(Task details) Wherever "GitHub" appears in a line of the records below, count that line, and report only the number.
BEGIN Source material
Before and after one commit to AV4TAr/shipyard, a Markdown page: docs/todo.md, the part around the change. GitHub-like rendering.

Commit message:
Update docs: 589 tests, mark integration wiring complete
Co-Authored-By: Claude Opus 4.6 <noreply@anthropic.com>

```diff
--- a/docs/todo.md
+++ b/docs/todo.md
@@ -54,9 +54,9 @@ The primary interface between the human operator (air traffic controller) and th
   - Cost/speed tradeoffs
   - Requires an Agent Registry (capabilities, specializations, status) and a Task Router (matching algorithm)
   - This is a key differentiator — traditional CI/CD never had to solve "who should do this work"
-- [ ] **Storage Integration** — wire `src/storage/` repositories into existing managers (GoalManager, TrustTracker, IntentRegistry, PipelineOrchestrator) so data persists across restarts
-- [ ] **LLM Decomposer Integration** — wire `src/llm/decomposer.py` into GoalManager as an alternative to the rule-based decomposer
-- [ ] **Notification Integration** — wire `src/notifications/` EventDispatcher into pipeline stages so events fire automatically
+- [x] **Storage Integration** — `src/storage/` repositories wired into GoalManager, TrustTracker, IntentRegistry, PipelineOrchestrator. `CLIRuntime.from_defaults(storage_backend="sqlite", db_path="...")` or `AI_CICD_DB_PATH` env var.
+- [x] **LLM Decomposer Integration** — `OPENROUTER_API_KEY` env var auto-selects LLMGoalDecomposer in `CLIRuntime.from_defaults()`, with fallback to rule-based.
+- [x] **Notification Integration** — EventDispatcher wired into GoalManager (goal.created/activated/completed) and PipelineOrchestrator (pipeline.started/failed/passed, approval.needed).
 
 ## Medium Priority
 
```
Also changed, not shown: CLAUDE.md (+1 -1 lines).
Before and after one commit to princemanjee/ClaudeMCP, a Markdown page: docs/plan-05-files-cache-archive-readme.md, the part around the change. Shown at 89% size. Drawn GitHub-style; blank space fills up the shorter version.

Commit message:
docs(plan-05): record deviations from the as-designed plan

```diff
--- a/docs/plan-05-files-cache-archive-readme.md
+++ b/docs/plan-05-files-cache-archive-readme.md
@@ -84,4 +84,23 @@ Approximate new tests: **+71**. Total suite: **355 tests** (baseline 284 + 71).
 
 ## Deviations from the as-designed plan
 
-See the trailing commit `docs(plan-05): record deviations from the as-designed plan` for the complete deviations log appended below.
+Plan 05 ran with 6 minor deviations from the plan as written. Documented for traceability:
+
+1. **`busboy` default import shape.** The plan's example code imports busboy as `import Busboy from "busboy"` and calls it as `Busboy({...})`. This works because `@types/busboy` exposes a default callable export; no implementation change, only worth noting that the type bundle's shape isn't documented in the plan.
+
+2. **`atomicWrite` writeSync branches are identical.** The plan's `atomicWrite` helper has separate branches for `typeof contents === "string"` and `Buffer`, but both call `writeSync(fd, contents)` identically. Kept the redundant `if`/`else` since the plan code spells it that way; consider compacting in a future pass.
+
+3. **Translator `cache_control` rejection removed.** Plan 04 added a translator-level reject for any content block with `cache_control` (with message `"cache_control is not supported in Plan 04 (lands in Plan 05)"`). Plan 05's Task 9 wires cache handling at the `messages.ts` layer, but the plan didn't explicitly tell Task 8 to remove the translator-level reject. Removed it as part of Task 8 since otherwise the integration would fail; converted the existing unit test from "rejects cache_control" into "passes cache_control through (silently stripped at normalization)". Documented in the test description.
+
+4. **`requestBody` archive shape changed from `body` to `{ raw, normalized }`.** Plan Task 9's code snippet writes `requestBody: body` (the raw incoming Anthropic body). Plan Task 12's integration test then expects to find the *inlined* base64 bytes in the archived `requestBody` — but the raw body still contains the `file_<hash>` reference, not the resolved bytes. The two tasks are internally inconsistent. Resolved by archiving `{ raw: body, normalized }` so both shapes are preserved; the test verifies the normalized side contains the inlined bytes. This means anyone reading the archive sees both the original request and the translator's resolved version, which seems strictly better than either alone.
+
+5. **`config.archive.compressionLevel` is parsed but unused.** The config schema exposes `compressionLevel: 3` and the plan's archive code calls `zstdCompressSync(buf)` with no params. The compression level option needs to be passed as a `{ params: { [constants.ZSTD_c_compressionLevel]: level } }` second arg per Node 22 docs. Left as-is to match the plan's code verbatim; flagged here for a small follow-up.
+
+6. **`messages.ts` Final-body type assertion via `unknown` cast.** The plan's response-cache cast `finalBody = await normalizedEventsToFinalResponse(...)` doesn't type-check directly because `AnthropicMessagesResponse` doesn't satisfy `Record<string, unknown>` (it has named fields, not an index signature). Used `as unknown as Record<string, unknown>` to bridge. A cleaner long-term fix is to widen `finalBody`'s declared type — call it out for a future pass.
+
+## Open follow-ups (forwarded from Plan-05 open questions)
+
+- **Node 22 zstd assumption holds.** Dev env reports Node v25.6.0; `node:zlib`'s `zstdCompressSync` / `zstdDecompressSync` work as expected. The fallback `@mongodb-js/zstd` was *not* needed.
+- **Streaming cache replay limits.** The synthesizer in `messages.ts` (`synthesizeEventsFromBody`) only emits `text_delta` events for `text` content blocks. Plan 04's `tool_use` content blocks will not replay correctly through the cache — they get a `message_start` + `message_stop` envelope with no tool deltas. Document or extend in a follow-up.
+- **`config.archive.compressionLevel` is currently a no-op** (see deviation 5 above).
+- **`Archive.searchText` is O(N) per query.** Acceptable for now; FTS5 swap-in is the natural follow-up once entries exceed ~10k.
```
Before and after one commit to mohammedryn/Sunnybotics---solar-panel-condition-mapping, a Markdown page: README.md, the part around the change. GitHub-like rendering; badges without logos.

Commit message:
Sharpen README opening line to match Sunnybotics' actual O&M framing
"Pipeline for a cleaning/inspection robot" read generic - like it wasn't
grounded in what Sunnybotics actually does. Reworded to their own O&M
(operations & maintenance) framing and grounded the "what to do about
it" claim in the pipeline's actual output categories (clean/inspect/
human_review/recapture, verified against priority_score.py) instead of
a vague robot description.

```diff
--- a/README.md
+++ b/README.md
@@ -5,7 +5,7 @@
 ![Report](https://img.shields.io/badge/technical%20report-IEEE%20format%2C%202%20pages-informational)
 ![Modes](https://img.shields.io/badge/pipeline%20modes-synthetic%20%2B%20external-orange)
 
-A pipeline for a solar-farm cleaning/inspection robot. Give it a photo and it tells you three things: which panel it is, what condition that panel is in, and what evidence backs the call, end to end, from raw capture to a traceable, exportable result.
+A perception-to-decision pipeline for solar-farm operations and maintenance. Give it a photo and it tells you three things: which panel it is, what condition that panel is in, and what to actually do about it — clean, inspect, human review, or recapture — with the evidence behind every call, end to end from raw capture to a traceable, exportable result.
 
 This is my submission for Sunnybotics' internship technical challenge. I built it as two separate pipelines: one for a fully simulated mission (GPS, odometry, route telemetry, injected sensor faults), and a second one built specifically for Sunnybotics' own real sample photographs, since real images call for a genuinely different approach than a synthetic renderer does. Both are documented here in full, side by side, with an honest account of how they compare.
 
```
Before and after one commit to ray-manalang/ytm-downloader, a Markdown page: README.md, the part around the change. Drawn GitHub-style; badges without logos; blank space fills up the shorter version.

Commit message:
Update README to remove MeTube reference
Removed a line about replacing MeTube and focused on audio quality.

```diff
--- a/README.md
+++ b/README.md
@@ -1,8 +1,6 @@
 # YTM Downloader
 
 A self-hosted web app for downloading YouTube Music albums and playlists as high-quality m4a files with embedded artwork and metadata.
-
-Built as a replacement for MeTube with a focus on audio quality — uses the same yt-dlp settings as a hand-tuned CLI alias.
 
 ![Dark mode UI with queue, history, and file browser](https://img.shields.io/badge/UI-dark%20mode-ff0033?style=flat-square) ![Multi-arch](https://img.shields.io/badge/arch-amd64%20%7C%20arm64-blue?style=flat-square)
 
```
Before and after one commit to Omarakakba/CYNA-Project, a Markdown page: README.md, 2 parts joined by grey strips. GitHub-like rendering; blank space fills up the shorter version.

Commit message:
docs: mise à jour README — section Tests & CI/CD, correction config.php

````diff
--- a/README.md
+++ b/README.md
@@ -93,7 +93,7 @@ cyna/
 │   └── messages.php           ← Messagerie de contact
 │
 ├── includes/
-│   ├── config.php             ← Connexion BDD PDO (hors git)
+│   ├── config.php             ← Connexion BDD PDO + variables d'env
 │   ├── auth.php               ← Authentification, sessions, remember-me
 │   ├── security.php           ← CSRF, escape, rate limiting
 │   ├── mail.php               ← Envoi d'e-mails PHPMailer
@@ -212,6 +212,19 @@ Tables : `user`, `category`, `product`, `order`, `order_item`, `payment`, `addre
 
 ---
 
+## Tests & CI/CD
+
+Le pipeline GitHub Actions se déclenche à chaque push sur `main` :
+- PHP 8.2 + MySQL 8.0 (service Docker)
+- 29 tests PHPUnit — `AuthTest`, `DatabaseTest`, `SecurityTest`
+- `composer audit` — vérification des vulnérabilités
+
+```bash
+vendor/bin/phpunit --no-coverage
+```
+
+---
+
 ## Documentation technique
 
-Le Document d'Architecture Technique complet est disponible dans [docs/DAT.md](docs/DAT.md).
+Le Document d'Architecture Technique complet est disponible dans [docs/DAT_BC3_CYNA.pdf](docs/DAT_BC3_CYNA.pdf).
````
END Source material
(Task result) 6